On Thursday morning, Royal Dutch Shell PLC (NYSE: RDS-A) announced the sale of all its in-situ and undeveloped oil sands interests in Canada for $7.25 billion. Less than a month ago, Exxon Mobil Corp. (NYSE: XOM) wrote down 3.3 billion barrels of oil sands assets because they could no longer be produced profitably at current crude prices. If these energy giants can’t make a profit, why do TransCanada Corp. (NYSE: TRP), the Canadian government and the Trump administration want to revisit former President Obama’s decision to kill the Keystone XL pipeline project?

Figuring out how much it costs to produce a barrel from the Alberta oil sands is largely a matter of educated guesswork because the companies working the region are pretty close-mouthed about costs. In February of 2016, IHS Markit estimated full-cycle costs of a new mining project required a West Texas Intermediate (WTI) price of $85 to $95 a barrel in order to break even. Full-cycle costs include the capital cost of constructing a facility, operation costs for that facility, maintenance costs and a return on investment of 10%.

Full-cycle costs for an in-situ (steam-assisted, gravity drainage) project would require a WTI price of $55 to $65 a barrel to break even, and expansion of an existing in-situ project would require a price of $50 to $55 a barrel.

The costs don’t include transporting the oil to where it will either be used or exported. There are currently two pipeline projects that have received Canadian government approval. An expansion of Kinder Morgan Inc.’s (NYSE: KMI) Trans Mountain system to the west coast of British Columbia and the Enbridge Inc. (NYSE: ENB) Line 3 replacement that will move oil sands production east to Superior, Wisconsin. Combined, the total takeaway capacity, including the Keystone XL pipeline, will be on the order of 2.48 million barrels a day.Total oil sands production in 2016 came in at around 2.4 million barrels a day. Capital investment dropped by a third year over year to around $20 billion, although that number is expected to increase a bit in 2017 because the WTI price is now higher. Still, no large, new, expensive projects are planned to raise production totals.

Expanding existing pipelines like the Trans Mountain and Line 3 will add significantly to the takeaway capacity of oil sands production. Why, then, is the Keystone XL pipeline still holding on? The main reason is that delivering oil sands crude to the Gulf Coast by pipeline stands to raise the price, and there are still well over a trillion barrels of the stuff that could be extracted if the price climbs high enough.

Opposition to the Keystone XL from environmental groups on both sides of the border is focused on persuading the national governments to keep the resource in the ground. Extracting and upgrading the bitumen uses large amounts of water and energy, amplifying the effect of the final use of the oil as an emitter of carbon.
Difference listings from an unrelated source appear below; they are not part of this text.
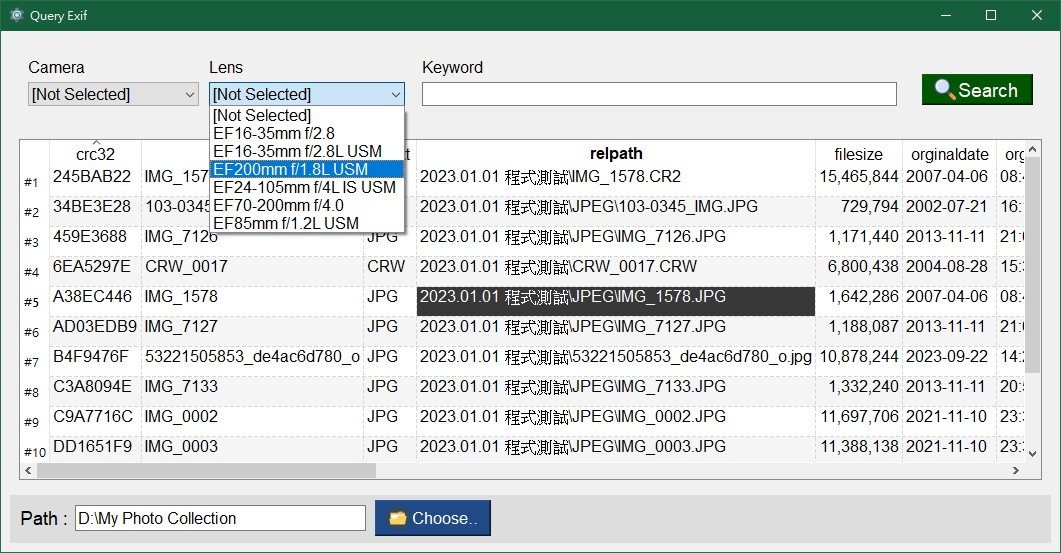
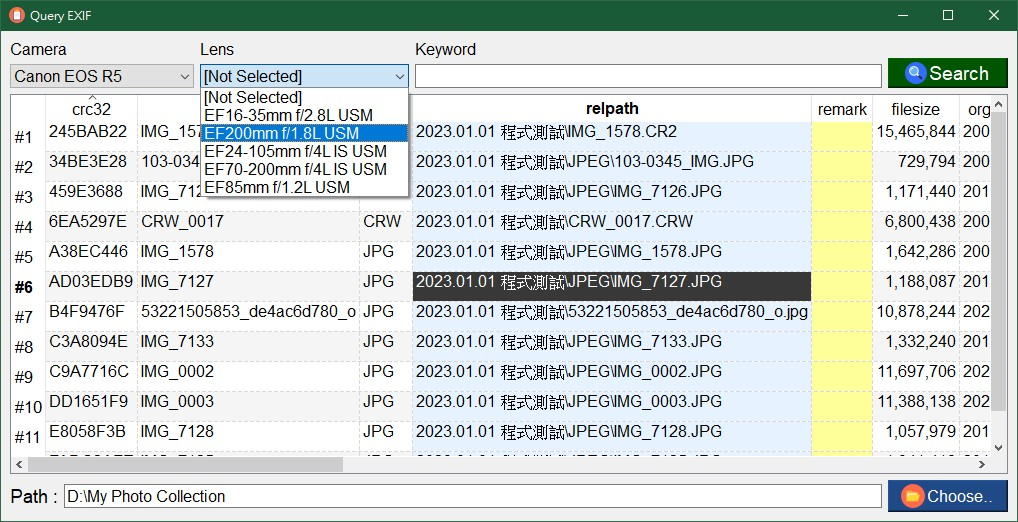
Query UI changed.

diff --git a/UIQuery.py b/UIQuery.py
@@ -14,88 +14,87 @@ from PyQt5 import QtCore, QtGui, QtWidgets
 class Ui_MainWindow(object):
     def setupUi(self, MainWindow):
         MainWindow.setObjectName("MainWindow")
-        MainWindow.resize(654, 262)
-        font = QtGui.QFont()
-        font.setFamily("Arial")
-        font.setPointSize(10)
-        MainWindow.setFont(font)
+        MainWindow.resize(616, 228)
+        MainWindow.setMinimumSize(QtCore.QSize(616, 228))
         icon = QtGui.QIcon()
         icon.addPixmap(QtGui.QPixmap(":/icon/icon/icon-clipboard.png"), QtGui.QIcon.Normal, QtGui.QIcon.Off)
         MainWindow.setWindowIcon(icon)
         self.centralwidget = QtWidgets.QWidget(MainWindow)
         self.centralwidget.setObjectName("centralwidget")
-        self.verticalLayout = QtWidgets.QVBoxLayout(self.centralwidget)
+        self.gridLayout = QtWidgets.QGridLayout(self.centralwidget)
+        self.gridLayout.setObjectName("gridLayout")
+        self.verticalLayout_5 = QtWidgets.QVBoxLayout()
+        self.verticalLayout_5.setObjectName("verticalLayout_5")
+        self.horizontalLayout = QtWidgets.QHBoxLayout()
+        self.horizontalLayout.setObjectName("horizontalLayout")
+        self.verticalLayout = QtWidgets.QVBoxLayout()
         self.verticalLayout.setObjectName("verticalLayout")
-        self.aTop = QtWidgets.QWidget(self.centralwidget)
-        self.aTop.setMinimumSize(QtCore.QSize(0, 0))
-        self.aTop.setMaximumSize(QtCore.QSize(16777215, 84))
+        self.lb_txt1 = QtWidgets.QLabel(self.centralwidget)
         font = QtGui.QFont()
         font.setFamily("Arial")
-        font.setPointSize(10)
-        self.aTop.setFont(font)
-        self.aTop.setObjectName("aTop")
-        self.horizontalLayout = QtWidgets.QHBoxLayout(self.aTop)
-        self.horizontalLayout.setObjectName("horizontalLayout")
-        self.top_1 = QtWidgets.QWidget(self.aTop)
-        self.top_1.setMinimumSize(QtCore.QSize(388, 0))
-        self.top_1.setMaximumSize(QtCore.QSize(388, 16777215))
-        self.top_1.setObjectName("top_1")
-        self.cb_camera = QtWidgets.QComboBox(self.top_1)
-        self.cb_camera.setGeometry(QtCore.QRect(9, 33, 171, 24))
+        font.setPointSize(12)
+        self.lb_txt1.setFont(font)
+        self.lb_txt1.setObjectName("lb_txt1")
+        self.verticalLayout.addWidget(self.lb_txt1)
+        self.cb_camera = QtWidgets.QComboBox(self.centralwidget)
+        self.cb_camera.setMinimumSize(QtCore.QSize(175, 0))
         font = QtGui.QFont()
         font.setFamily("Arial")
         font.setPointSize(12)
         self.cb_camera.setFont(font)
         self.cb_camera.setCursor(QtGui.QCursor(QtCore.Qt.PointingHandCursor))
         self.cb_camera.setObjectName("cb_camera")
-        self.lb_txt2 = QtWidgets.QLabel(self.top_1)
-        self.lb_txt2.setGeometry(QtCore.QRect(190, 9, 34, 18))
+        self.verticalLayout.addWidget(self.cb_camera)
+        self.horizontalLayout.addLayout(self.verticalLayout)
+        self.verticalLayout_2 = QtWidgets.QVBoxLayout()
+        self.verticalLayout_2.setObjectName("verticalLayout_2")
+        self.lb_txt2 = QtWidgets.QLabel(self.centralwidget)
         font = QtGui.QFont()
         font.setFamily("Arial")
         font.setPointSize(12)
         self.lb_txt2.setFont(font)
         self.lb_txt2.setObjectName("lb_txt2")
-        self.lb_txt1 = QtWidgets.QLabel(self.top_1)
-        self.lb_txt1.setGeometry(QtCore.QRect(9, 9, 57, 18))
-        font = QtGui.QFont()
-        font.setFamily("Arial")
-        font.setPointSize(12)
-        self.lb_txt1.setFont(font)
-        self.lb_txt1.setObjectName("lb_txt1")
-        self.cb_lens = QtWidgets.QComboBox(self.top_1)
-        self.cb_lens.setGeometry(QtCore.QRect(190, 33, 196, 24))
+        self.verticalLayout_2.addWidget(self.lb_txt2)
+        self.cb_lens = QtWidgets.QComboBox(self.centralwidget)
+        self.cb_lens.setMinimumSize(QtCore.QSize(200, 0))
         font = QtGui.QFont()
         font.setFamily("Arial")
         font.setPointSize(12)
         self.cb_lens.setFont(font)
         self.cb_lens.setCursor(QtGui.QCursor(QtCore.Qt.PointingHandCursor))
         self.cb_lens.setObjectName("cb_lens")
-        self.horizontalLayout.addWidget(self.top_1)
-        self.top_2 = QtWidgets.QWidget(self.aTop)
-        self.top_2.setObjectName("top_2")
-        self.verticalLayout_2 = QtWidgets.QVBoxLayout(self.top_2)
-        self.verticalLayout_2.setObjectName("verticalLayout_2")
-        self.lb_txt3 = QtWidgets.QLabel(self.top_2)
+        self.verticalLayout_2.addWidget(self.cb_lens)
+        self.horizontalLayout.addLayout(self.verticalLayout_2)
+        self.verticalLayout_3 = QtWidgets.QVBoxLayout()
+        self.verticalLayout_3.setObjectName("verticalLayout_3")
+        self.lb_txt3 = QtWidgets.QLabel(self.centralwidget)
         font = QtGui.QFont()
         font.setFamily("Arial")
         font.setPointSize(12)
         self.lb_txt3.setFont(font)
         self.lb_txt3.setObjectName("lb_txt3")
-        self.verticalLayout_2.addWidget(self.lb_txt3)
-        self.tb_Keyword = QtWidgets.QLineEdit(self.top_2)
+        self.verticalLayout_3.addWidget(self.lb_txt3)
+        self.tb_Keyword = QtWidgets.QLineEdit(self.centralwidget)
         font = QtGui.QFont()
         font.setFamily("Arial")
         font.setPointSize(12)
         self.tb_Keyword.setFont(font)
         self.tb_Keyword.setObjectName("tb_Keyword")
-        self.verticalLayout_2.addWidget(self.tb_Keyword)
-        self.horizontalLayout.addWidget(self.top_2)
-        self.top_3 = QtWidgets.QWidget(self.aTop)
-        self.top_3.setMinimumSize(QtCore.QSize(130, 0))
-        self.top_3.setMaximumSize(QtCore.QSize(130, 16777215))
-        self.top_3.setObjectName("top_3")
-        self.btnQuery = QtWidgets.QPushButton(self.top_3)
-        self.btnQuery.setGeometry(QtCore.QRect(10, 25, 111, 31))
+        self.verticalLayout_3.addWidget(self.tb_Keyword)
+        self.horizontalLayout.addLayout(self.verticalLayout_3)
+        self.verticalLayout_4 = QtWidgets.QVBoxLayout()
+        self.verticalLayout_4.setObjectName("verticalLayout_4")
+        self.label = QtWidgets.QLabel(self.centralwidget)
+        self.label.setMinimumSize(QtCore.QSize(0, 10))
+        font = QtGui.QFont()
+        font.setFamily("Arial")
+        font.setPointSize(6)
+        self.label.setFont(font)
+        self.label.setText("")
+        self.label.setObjectName("label")
+        self.verticalLayout_4.addWidget(self.label)
+        self.btnQuery = QtWidgets.QPushButton(self.centralwidget)
+        self.btnQuery.setMinimumSize(QtCore.QSize(120, 0))
         font = QtGui.QFont()
         font.setFamily("Arial")
         font.setPointSize(14)
@@ -108,14 +107,10 @@ class Ui_MainWindow(object):
         self.btnQuery.setIcon(icon1)
         self.btnQuery.setIconSize(QtCore.QSize(22, 22))
         self.btnQuery.setObjectName("btnQuery")
-        self.horizontalLayout.addWidget(self.top_3)
-        self.verticalLayout.addWidget(self.aTop)
-        self.bMiddle = QtWidgets.QWidget(self.centralwidget)
-        self.bMiddle.setMinimumSize(QtCore.QSize(0, 100))
-        self.bMiddle.setObjectName("bMiddle")
-        self.verticalLayout_3 = QtWidgets.QVBoxLayout(self.bMiddle)
-        self.verticalLayout_3.setObjectName("verticalLayout_3")
-        self.tbv_data = QtWidgets.QTableView(self.bMiddle)
+        self.verticalLayout_4.addWidget(self.btnQuery)
+        self.horizontalLayout.addLayout(self.verticalLayout_4)
+        self.verticalLayout_5.addLayout(self.horizontalLayout)
+        self.tbv_data = QtWidgets.QTableView(self.centralwidget)
         font = QtGui.QFont()
         font.setFamily("Arial")
         font.setPointSize(12)
@@ -131,14 +126,26 @@ class Ui_MainWindow(object):
         self.tbv_data.setSortingEnabled(True)
         self.tbv_data.setCornerButtonEnabled(True)
         self.tbv_data.setObjectName("tbv_data")
-        self.verticalLayout_3.addWidget(self.tbv_data)
-        self.verticalLayout.addWidget(self.bMiddle)
-        self.widget = QtWidgets.QWidget(self.centralwidget)
-        self.widget.setMinimumSize(QtCore.QSize(0, 48))
-        self.widget.setMaximumSize(QtCore.QSize(16777215, 48))
-        self.widget.setObjectName("widget")
-        self.btnChooseDirectory = QtWidgets.QPushButton(self.widget)
-        self.btnChooseDirectory.setGeometry(QtCore.QRect(365, 5, 116, 36))
+        self.verticalLayout_5.addWidget(self.tbv_data)
+        self.horizontalLayout_2 = QtWidgets.QHBoxLayout()
+        self.horizontalLayout_2.setObjectName("horizontalLayout_2")
+        self.lb1 = QtWidgets.QLabel(self.centralwidget)
+        font = QtGui.QFont()
+        font.setFamily("Arial")
+        font.setPointSize(14)
+        self.lb1.setFont(font)
+        self.lb1.setObjectName("lb1")
+        self.horizontalLayout_2.addWidget(self.lb1)
+        self.rootPath = QtWidgets.QLineEdit(self.centralwidget)
+        font = QtGui.QFont()
+        font.setFamily("Arial")
+        font.setPointSize(12)
+        self.rootPath.setFont(font)
+        self.rootPath.setReadOnly(True)
+        self.rootPath.setObjectName("rootPath")
+        self.horizontalLayout_2.addWidget(self.rootPath)
+        self.btnChooseDirectory = QtWidgets.QPushButton(self.centralwidget)
+        self.btnChooseDirectory.setMinimumSize(QtCore.QSize(120, 0))
         font = QtGui.QFont()
         font.setFamily("Arial")
         font.setPointSize(13)
@@ -151,22 +158,9 @@ class Ui_MainWindow(object):
         self.btnChooseDirectory.setIcon(icon2)
         self.btnChooseDirectory.setIconSize(QtCore.QSize(24, 24))
         self.btnChooseDirectory.setObjectName("btnChooseDirectory")
-        self.rootPath = QtWidgets.QLineEdit(self.widget)
-        self.rootPath.setGeometry(QtCore.QRect(65, 10, 291, 26))
-        font = QtGui.QFont()
-        font.setFamily("Arial")
-        font.setPointSize(12)
-        self.rootPath.setFont(font)
-        self.rootPath.setReadOnly(True)
-        self.rootPath.setObjectName("rootPath")
-        self.lb1 = QtWidgets.QLabel(self.widget)
-        self.lb1.setGeometry(QtCore.QRect(10, 10, 51, 26))
-        font = QtGui.QFont()
-        font.setFamily("Arial")
-        font.setPointSize(14)
-        self.lb1.setFont(font)
-        self.lb1.setObjectName("lb1")
-        self.verticalLayout.addWidget(self.widget)
+        self.horizontalLayout_2.addWidget(self.btnChooseDirectory)
+        self.verticalLayout_5.addLayout(self.horizontalLayout_2)
+        self.gridLayout.addLayout(self.verticalLayout_5, 0, 0, 1, 1)
         MainWindow.setCentralWidget(self.centralwidget)
 
         self.retranslateUi(MainWindow)
@@ -174,11 +168,11 @@ class Ui_MainWindow(object):
 
     def retranslateUi(self, MainWindow):
         _translate = QtCore.QCoreApplication.translate
-        MainWindow.setWindowTitle(_translate("MainWindow", "Query Exif"))
-        self.lb_txt2.setText(_translate("MainWindow", "Lens"))
+        MainWindow.setWindowTitle(_translate("MainWindow", "Query EXIF"))
         self.lb_txt1.setText(_translate("MainWindow", "Camera"))
+        self.lb_txt2.setText(_translate("MainWindow", "Lens"))
         self.lb_txt3.setText(_translate("MainWindow", "Keyword"))
         self.btnQuery.setText(_translate("MainWindow", "Search"))
-        self.btnChooseDirectory.setText(_translate("MainWindow", "Choose.."))
         self.lb1.setText(_translate("MainWindow", "Path :"))
+        self.btnChooseDirectory.setText(_translate("MainWindow", "Choose.."))
 import resources_rc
But building the Keystone XL pipeline gives oil sands producers an incentive to invest and expand, and ultimately boost both revenues and profits for the companies and tax revenues for Alberta and Canada. Several thousand short-term construction jobs and a relative handful of maintenance jobs once the pipeline is built, plus some storage and tax revenues, appear to be the main benefits to the United States from the pipeline.

And given President Trump’s demonstrated support of the Keystone XL, there is a very good chance that the pipeline will be built. Whether it’s a good solution to supplying the global demand for energy really depends on what angle you take when looking at it. In that regard, it’s similar to the way people look at a wall along the U.S.-Mexico border